Exercise directions:
Take each line in the entries below that holds "axis" and show it.

Recorded data
========================
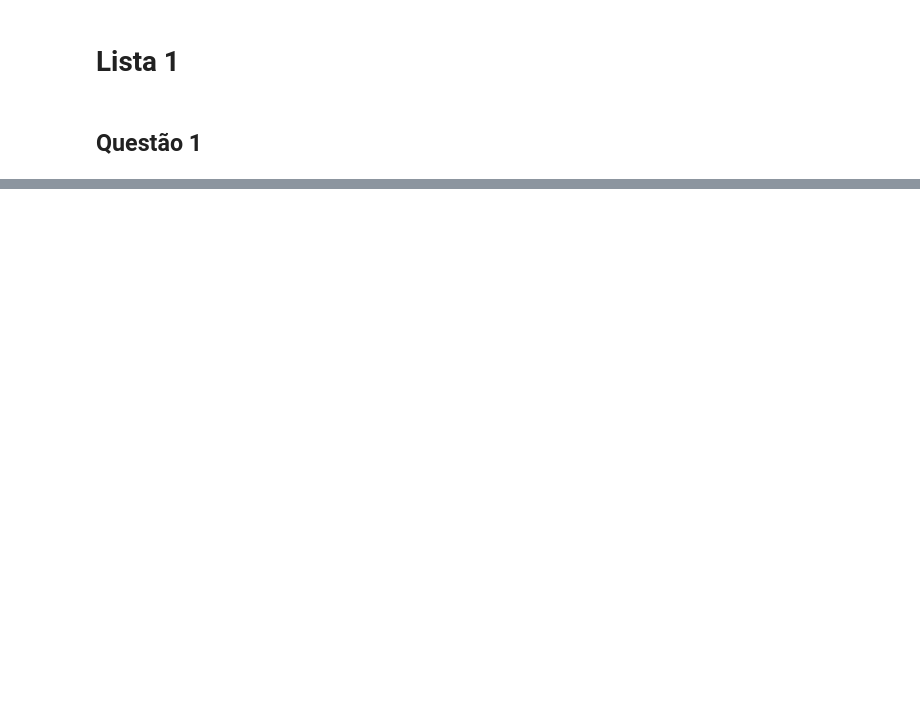
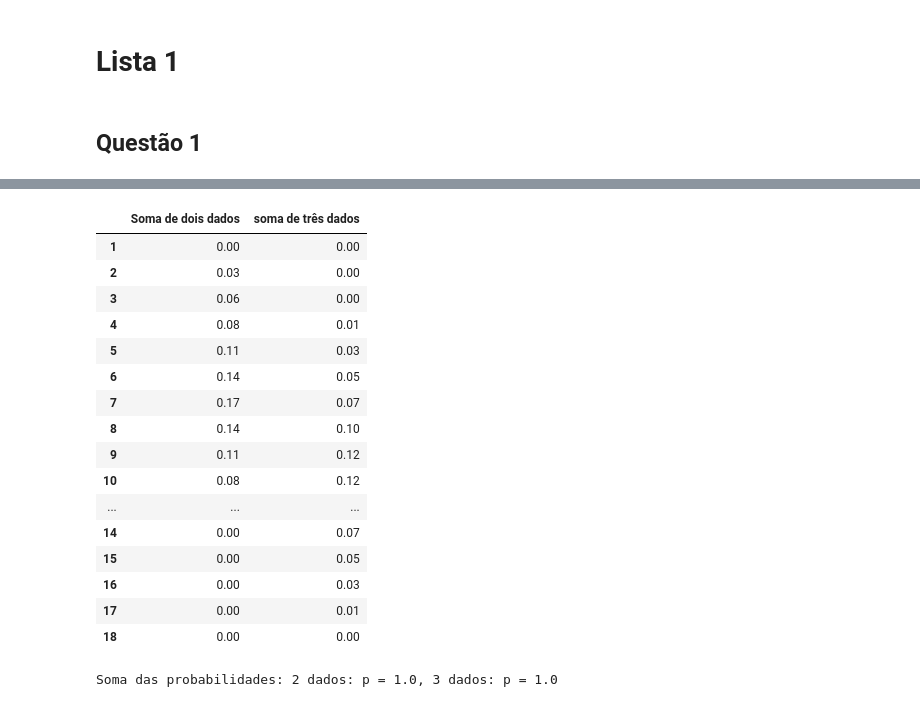
Before and after one commit to binado/statistics-problem-sets, a Jupyter notebook: notebooks/problem-set-1.ipynb, the cells around one changed output, grey strips where cells are left out. Cells and saved outputs as stored; diff of their text form; code cells hidden in the pictures; blank space fills up the shorter version.

```diff
--- a/notebooks/problem-set-1.ipynb
+++ b/notebooks/problem-set-1.ipynb
@@ -76,0 +195,47 @@ em uma partida de futebol: 47.6%
+# %%
+def dice_prob(val, n):
+    if val < 1 or val > n:
+        return 0.
+    return 1. / n
+
+def two_die_sum(total, n):
+    prob = 0
+    for i in range(1, n + 1):
+        prob += dice_prob(i, n) * dice_prob(total - i, n)
+    return prob
+
+def three_die_sum(total, n):
+    prob = 0
+    for i in range(1, n + 1):
+        prob += dice_prob(i, n) * two_die_sum(total - i, n)
+    return prob
+
+ndice = 6
+total_arr = np.arange(1, 3 * ndice + 1)
+two_die_sum_arr = [two_die_sum(i, ndice) for i in total_arr]
+three_die_sum_arr = [three_die_sum(i, ndice) for i in total_arr]
+
+data = np.stack((two_die_sum_arr, three_die_sum_arr), axis=-1)
+total_sum_prob = np.sum(data, axis=0)
+die_pd = pd.DataFrame(data, index=total_arr, columns=['Soma de dois dados', 'soma de três dados'])
+display(die_pd)
+print(f"Soma das probabilidades: 2 dados: p = {total_sum_prob[0]:.1f}, 3 dados: p = {total_sum_prob[1]:.1f}")
+# %% [output]
+|  | Soma de dois dados | soma de três dados |
+| 1 | 0.00 | 0.00 |
+| 2 | 0.03 | 0.00 |
+| 3 | 0.06 | 0.00 |
+| 4 | 0.08 | 0.01 |
+| 5 | 0.11 | 0.03 |
+| 6 | 0.14 | 0.05 |
+| 7 | 0.17 | 0.07 |
+| 8 | 0.14 | 0.10 |
+| 9 | 0.11 | 0.12 |
+| 10 | 0.08 | 0.12 |
+| ... | ... | ... |
+| 14 | 0.00 | 0.07 |
+| 15 | 0.00 | 0.05 |
+| 16 | 0.00 | 0.03 |
+| 17 | 0.00 | 0.01 |
+| 18 | 0.00 | 0.00 |
+Soma das probabilidades: 2 dados: p = 1.0, 3 dados: p = 1.0
```
Also changed, not shown: parts of 7 cells of this notebook.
========================
Task output:
+data = np.stack((two_die_sum_arr, three_die_sum_arr), axis=-1)
+total_sum_prob = np.sum(data, axis=0)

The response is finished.